*** Opening INFORMATION SHOWN ***

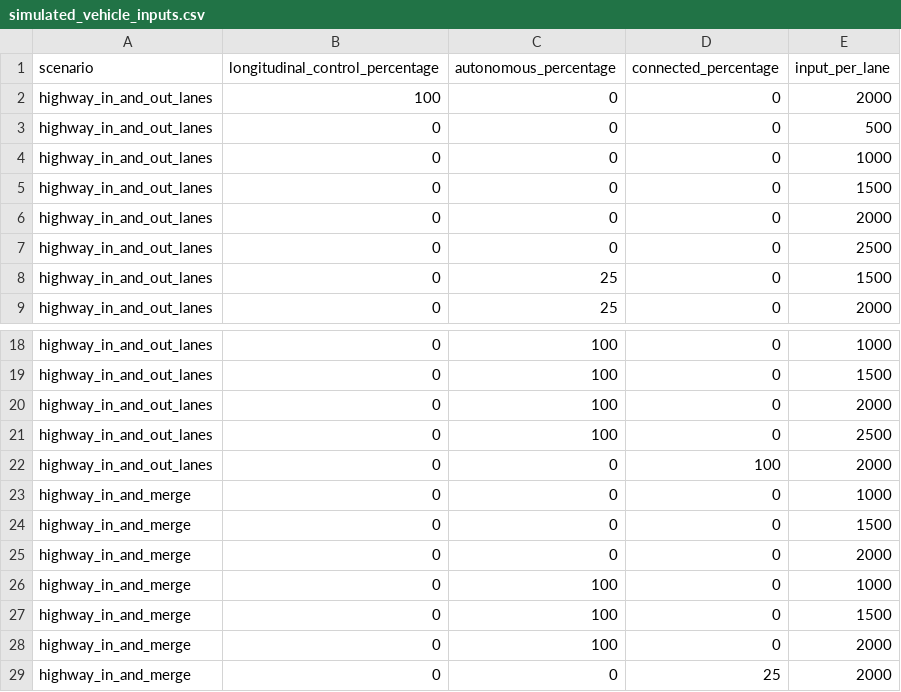
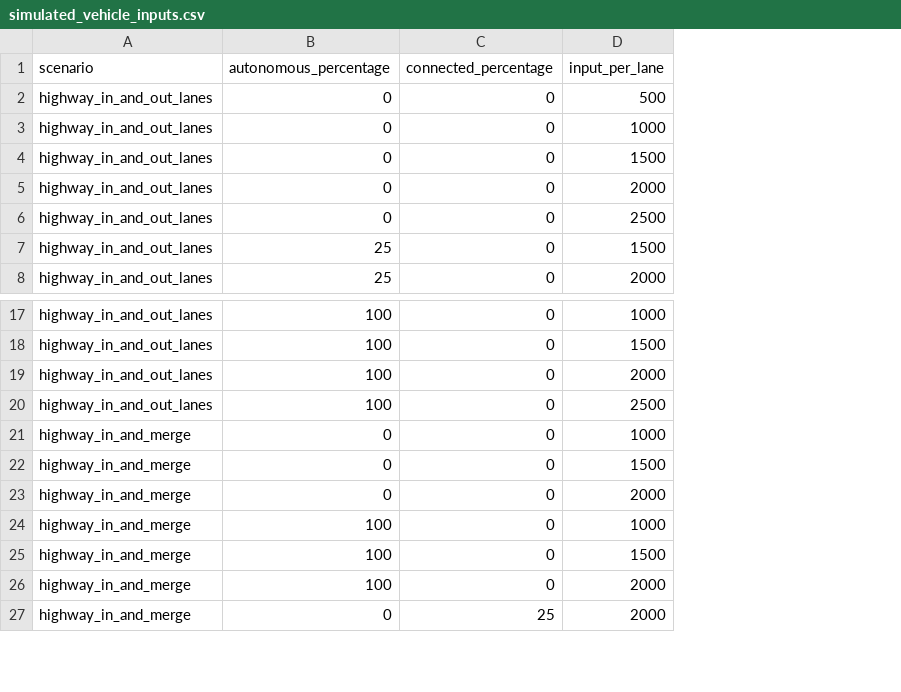
Before and after one commit to fvmonteiro/AV_TrafficSimulation, a CSV file: VISSIM_networks/simulated_vehicle_inputs.csv, drawn as a sheet; only a part is shown, gaps mark what is left out; removed rows and columns are numbered as before the commit, all else as after; the diff names each change by its address in the sheet, - before the commit and + after, or states it on an @@ line.

Commit message:
Revert "Reorganization of UDAs in VISSIM and in DLL"
This reverts commit 0424422bb50d556343b2aeaf9fabb8f286df75be.

```diff
--- a/VISSIM_networks/simulated_vehicle_inputs.csv
+++ b/VISSIM_networks/simulated_vehicle_inputs.csv
-column B (longitudinal_control_percentage), rows 3-9: all 0; rows 18-21: all 0; rows 23-29: all 0
-row 2: highway_in_and_out_lanes | 100 | 0 | 0 | 2000
-row 22: highway_in_and_out_lanes | 0 | 0 | 100 | 2000
```
Also changed, not shown: 4 other files.
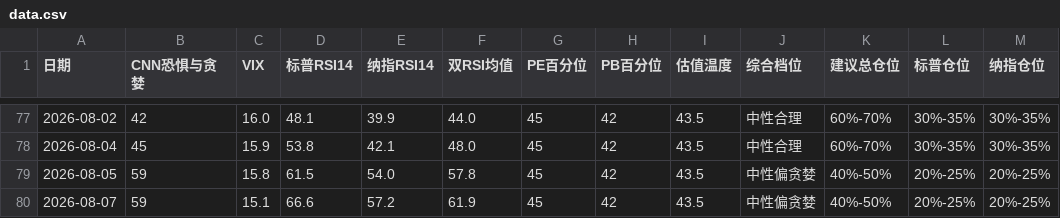
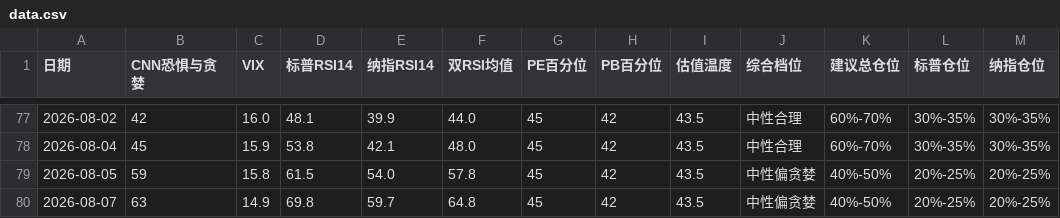
Before and after one commit to zysj8/investment-monitor, a CSV file: data.csv, drawn as a sheet; only a part is shown, gaps mark what is left out; the diff names each change by its address in the sheet, - before the commit and + after, or states it on an @@ line.

```diff
--- a/data.csv
+++ b/data.csv
-B80 (CNN恐惧与贪婪): 59
+B80 (CNN恐惧与贪婪): 63
-C80 (VIX): 15.1
+C80 (VIX): 14.9
-D80 (标普RSI14): 66.6
+D80 (标普RSI14): 69.8
-E80 (纳指RSI14): 57.2
+E80 (纳指RSI14): 59.7
-F80 (双RSI均值): 61.9
+F80 (双RSI均值): 64.8
```
Also changed, not shown: 2 other files.
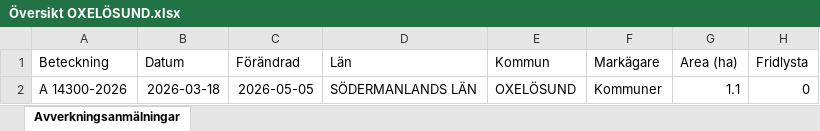
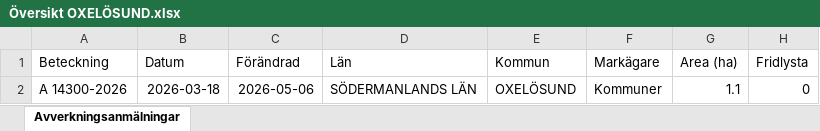
Before and after one commit to klasma/Logging_0481, an Excel workbook: Översikt OXELÖSUND.xlsx, sheet Avverkningsanmälningar, drawn as a sheet; only a part is shown; values as stored, in another font and other column widths than the file's, no borders; the diff names each change by its address in the sheet, - before the commit and + after, or states it on an @@ line.

```diff
--- a/Översikt OXELÖSUND.xlsx (sheet Avverkningsanmälningar)
+++ b/Översikt OXELÖSUND.xlsx (sheet Avverkningsanmälningar)
-C2 (Förändrad): 2026-05-05
+C2 (Förändrad): 2026-05-06
```
Also changed, not shown: 1 other file.
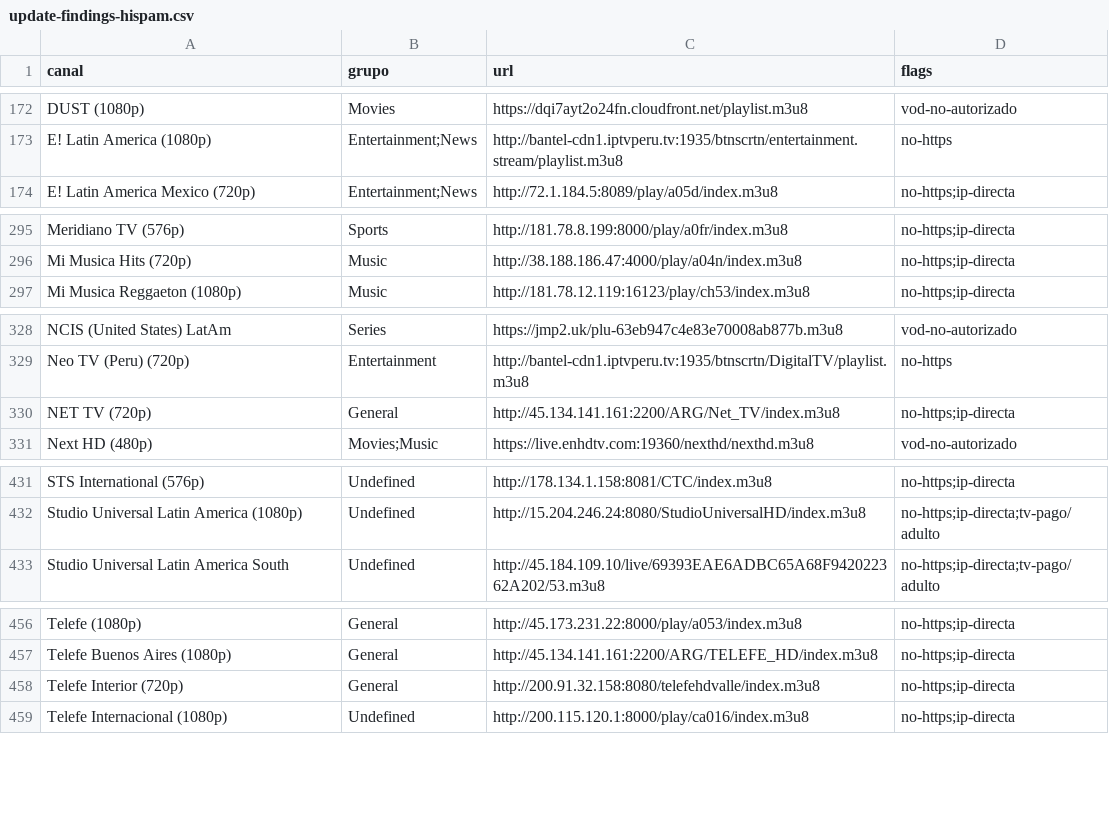
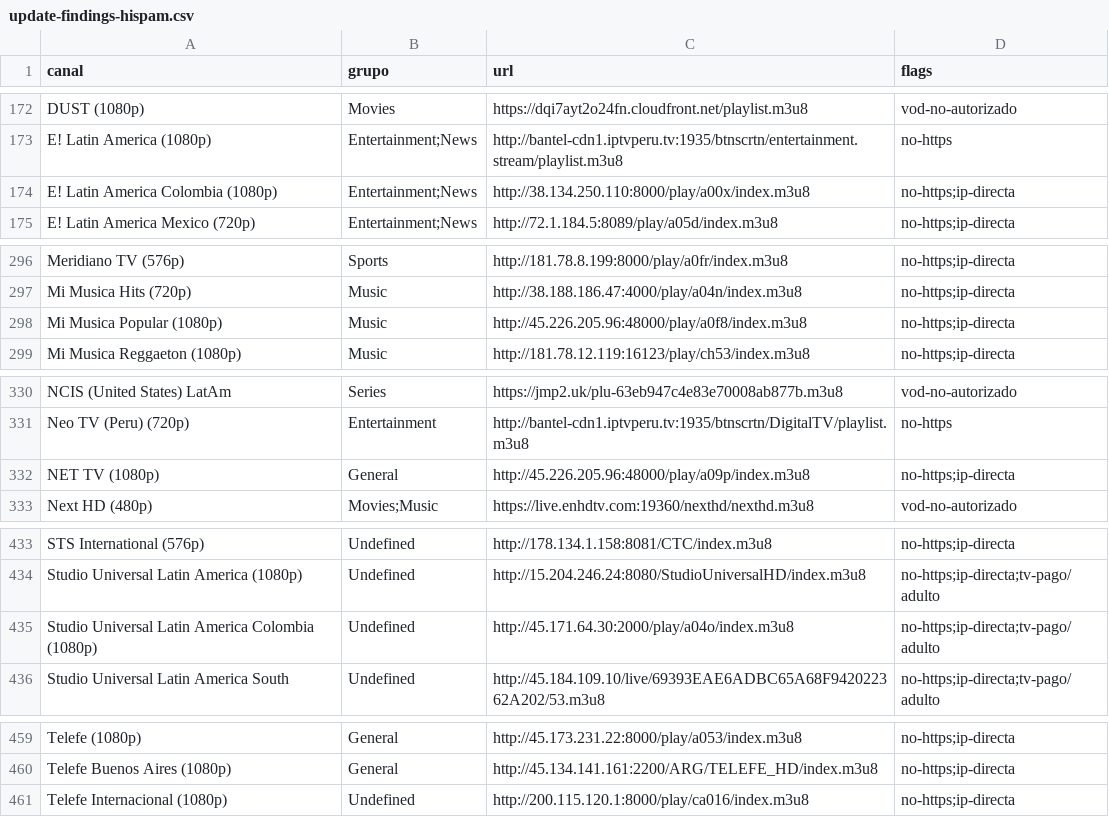
Before and after one commit to andreshuzziel/Tv, a CSV file: upstream/audit/update-findings-hispam.csv, drawn as a sheet; only a part is shown, gaps mark what is left out.

```diff
--- a/upstream/audit/update-findings-hispam.csv
+++ b/upstream/audit/update-findings-hispam.csv
@@ -173,2 +173,3 @@ DUST (1080p),Movies,https://dqi7ayt2o24fn.cloudfront.net/playlist.m3u8,vod-no-au
 E! Latin America (1080p),Entertainment;News,http://bantel-cdn1.iptvperu.tv:1935/btnscrtn/entertainment.stream/playlist.m3u8,no-https
+E! Latin America Colombia (1080p),Entertainment;News,http://38.134.250.110:8000/play/a00x/index.m3u8,no-https;ip-directa
 E! Latin America Mexico (720p),Entertainment;News,http://72.1.184.5:8089/play/a05d/index.m3u8,no-https;ip-directa
@@ -296,2 +297,3 @@ Meridiano TV (576p),Sports,http://181.78.8.199:8000/play/a0fr/index.m3u8,no-http
 Mi Musica Hits (720p),Music,http://38.188.186.47:4000/play/a04n/index.m3u8,no-https;ip-directa
+Mi Musica Popular (1080p),Music,http://45.226.205.96:48000/play/a0f8/index.m3u8,no-https;ip-directa
 Mi Musica Reggaeton (1080p),Music,http://181.78.12.119:16123/play/ch53/index.m3u8,no-https;ip-directa
@@ -329,3 +331,3 @@ NCIS (United States) LatAm,Series,https://jmp2.uk/plu-63eb947c4e83e70008ab877b.m
 Neo TV (Peru) (720p),Entertainment,http://bantel-cdn1.iptvperu.tv:1935/btnscrtn/DigitalTV/playlist.m3u8,no-https
-NET TV (720p),General,http://45.134.141.161:2200/ARG/Net_TV/index.m3u8,no-https;ip-directa
+NET TV (1080p),General,http://45.226.205.96:48000/play/a09p/index.m3u8,no-https;ip-directa
 Next HD (480p),Movies;Music,https://live.enhdtv.com:19360/nexthd/nexthd.m3u8,vod-no-autorizado
@@ -432,2 +434,3 @@ STS International (576p),Undefined,http://178.134.1.158:8081/CTC/index.m3u8,no-h
 Studio Universal Latin America (1080p),Undefined,http://15.204.246.24:8080/StudioUniversalHD/index.m3u8,no-https;ip-directa;tv-pago/adulto
+Studio Universal Latin America Colombia (1080p),Undefined,http://45.171.64.30:2000/play/a04o/index.m3u8,no-https;ip-directa;tv-pago/adulto
 Studio Universal Latin America South,Undefined,http://45.184.109.10/live/69393EAE6ADBC65A68F942022362A202/53.m3u8,no-https;ip-directa;tv-pago/adulto
@@ -457,3 +460,2 @@ Telefe (1080p),General,http://45.173.231.22:8000/play/a053/index.m3u8,no-https;i
 Telefe Buenos Aires (1080p),General,http://45.134.141.161:2200/ARG/TELEFE_HD/index.m3u8,no-https;ip-directa
-Telefe Interior (720p),General,http://200.91.32.158:8080/telefehdvalle/index.m3u8,no-https;ip-directa
 Telefe Internacional (1080p),Undefined,http://200.115.120.1:8000/play/ca016/index.m3u8,no-https;ip-directa
```
Also changed, not shown: upstream/audit/update-findings-spa.csv, 2 other files.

*** Closing INFORMATION SHOWN ***

» **TASK ITEM**
Collect every line above that contains the word "iptvperu".

» **OUTPUT FOR THIS TASK**
 E! Latin America (1080p),Entertainment;News,http://bantel-cdn1.iptvperu.tv:1935/btnscrtn/entertainment.stream/playlist.m3u8,no-https
 Neo TV (Peru) (720p),Entertainment,http://bantel-cdn1.iptvperu.tv:1935/btnscrtn/DigitalTV/playlist.m3u8,no-https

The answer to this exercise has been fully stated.